Coney Island Hospital nurses, now fully reunited after months of work to bring Coney Island Hospital back online, celebrated National Nurses Week with five days full of events to celebrate their contributions to the hospital community.
National Nurses Week kicks off on May 6, National Nurses Day, and lasts through May 12, the birthday of Florence Nightingale, the founder of modern nursing. It’s a week to celebrate nurses and their caregiving. But while many New York City hospitals celebrate with just a luncheon, Coney Island Hospital has been going all-out for its nurses for years – and this year’s festivities carried special meaning in a hospital devastated by Superstorm Sandy.
“[Nurses Week at Coney Island Hospital] is a time to make sure that everybody finally gets to have some fun,” said Terry Mancher, the hospital’s nursing chief. “They love it. It’s good for nurse retention and morale.”
Mancher said that while most other hospitals celebrate their nurses with a luncheon, Coney Island Hospital celebrates with a week of events. This year they had service awards, a dance crew, a Broadway Comes to CIH event, and a cultural night when the nurses share their cultural heritage with their co-workers.

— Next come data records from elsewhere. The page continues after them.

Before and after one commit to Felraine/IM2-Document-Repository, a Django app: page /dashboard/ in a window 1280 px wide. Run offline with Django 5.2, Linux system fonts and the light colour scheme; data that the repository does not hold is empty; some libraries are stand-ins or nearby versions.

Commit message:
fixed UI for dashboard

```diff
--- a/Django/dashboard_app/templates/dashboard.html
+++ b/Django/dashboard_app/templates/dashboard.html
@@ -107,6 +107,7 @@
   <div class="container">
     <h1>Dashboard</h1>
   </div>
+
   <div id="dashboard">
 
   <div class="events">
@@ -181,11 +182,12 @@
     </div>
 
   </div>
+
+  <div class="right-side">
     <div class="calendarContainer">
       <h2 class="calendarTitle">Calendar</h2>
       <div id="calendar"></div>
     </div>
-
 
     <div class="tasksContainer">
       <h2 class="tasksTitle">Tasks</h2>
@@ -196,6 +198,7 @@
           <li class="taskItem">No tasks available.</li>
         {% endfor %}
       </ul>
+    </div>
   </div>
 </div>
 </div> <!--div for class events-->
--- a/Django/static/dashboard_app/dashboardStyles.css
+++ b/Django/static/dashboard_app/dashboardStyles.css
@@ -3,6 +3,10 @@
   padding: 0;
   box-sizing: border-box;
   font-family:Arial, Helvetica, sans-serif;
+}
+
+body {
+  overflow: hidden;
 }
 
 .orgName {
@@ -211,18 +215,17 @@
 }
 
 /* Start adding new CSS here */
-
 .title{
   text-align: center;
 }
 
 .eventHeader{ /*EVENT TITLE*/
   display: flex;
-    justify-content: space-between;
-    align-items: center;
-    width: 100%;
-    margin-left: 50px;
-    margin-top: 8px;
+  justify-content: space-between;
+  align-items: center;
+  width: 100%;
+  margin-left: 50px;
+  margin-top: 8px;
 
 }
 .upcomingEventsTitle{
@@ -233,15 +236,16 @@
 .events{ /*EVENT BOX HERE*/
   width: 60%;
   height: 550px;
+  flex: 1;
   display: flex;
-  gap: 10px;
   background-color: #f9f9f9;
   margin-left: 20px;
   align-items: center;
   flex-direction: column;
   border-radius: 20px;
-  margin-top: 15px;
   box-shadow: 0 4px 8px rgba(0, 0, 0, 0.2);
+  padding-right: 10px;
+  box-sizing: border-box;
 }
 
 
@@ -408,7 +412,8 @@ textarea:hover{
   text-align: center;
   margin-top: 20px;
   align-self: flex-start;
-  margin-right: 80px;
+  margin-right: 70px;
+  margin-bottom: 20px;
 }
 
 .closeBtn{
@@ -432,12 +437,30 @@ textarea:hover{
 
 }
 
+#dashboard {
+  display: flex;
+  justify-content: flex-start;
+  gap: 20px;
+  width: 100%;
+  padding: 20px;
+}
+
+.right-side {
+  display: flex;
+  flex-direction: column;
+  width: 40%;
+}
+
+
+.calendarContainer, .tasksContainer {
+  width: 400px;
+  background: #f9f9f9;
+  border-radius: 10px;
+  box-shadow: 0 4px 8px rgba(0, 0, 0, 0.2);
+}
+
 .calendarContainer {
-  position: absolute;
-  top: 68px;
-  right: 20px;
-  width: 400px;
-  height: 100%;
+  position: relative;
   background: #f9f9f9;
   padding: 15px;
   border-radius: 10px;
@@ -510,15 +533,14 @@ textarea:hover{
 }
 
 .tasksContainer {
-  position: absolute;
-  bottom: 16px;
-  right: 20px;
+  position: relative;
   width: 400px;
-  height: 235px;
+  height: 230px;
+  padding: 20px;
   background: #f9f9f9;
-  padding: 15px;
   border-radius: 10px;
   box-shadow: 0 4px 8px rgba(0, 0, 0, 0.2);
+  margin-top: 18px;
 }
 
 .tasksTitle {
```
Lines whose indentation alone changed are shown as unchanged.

The week caps off with the most boisterous, electric event of them all: the Record Label Review, when scores of nurses perform songs, dances and show off costumes from major music artists.
Mancher herself even did a little impromptu Gangnam Style during the event, and joined in on Alicia Keyes’ “Girl of Fire” – although she was certain to tell the audience to delete any photos of video they took of her performance.
Coney Island Hospital nurses played a key role in helping evacuate dozens of patients into upper-floors of the hospital as Sandy’s waters crashed into the building’s lobby, flooding the first floor and basement. The facility lost power from Con Edison, and as the water rose, they also had to shut down their generators to avoid damaging. The nurses stayed with their patients, providing comfort and solace until the hospital could be fully evacuated on October 30.
While the hospital remained offline for months, nurses were redeployed at facilities around the city. In the last few months, they’ve finally been reunited, as most of the hospital’s services have been restored.
And the return to familiarity has had a marked effect on the nurses, Mancher said, leading to one of the most meaningful Nurses Week since the extravagant celebrations began approximately 15 years ago.
“Everyone’s smiling all week and it makes it better than ever,” Mancher said. “Everyone felt more united, everyone came back, and we’re finally one big happy family again.”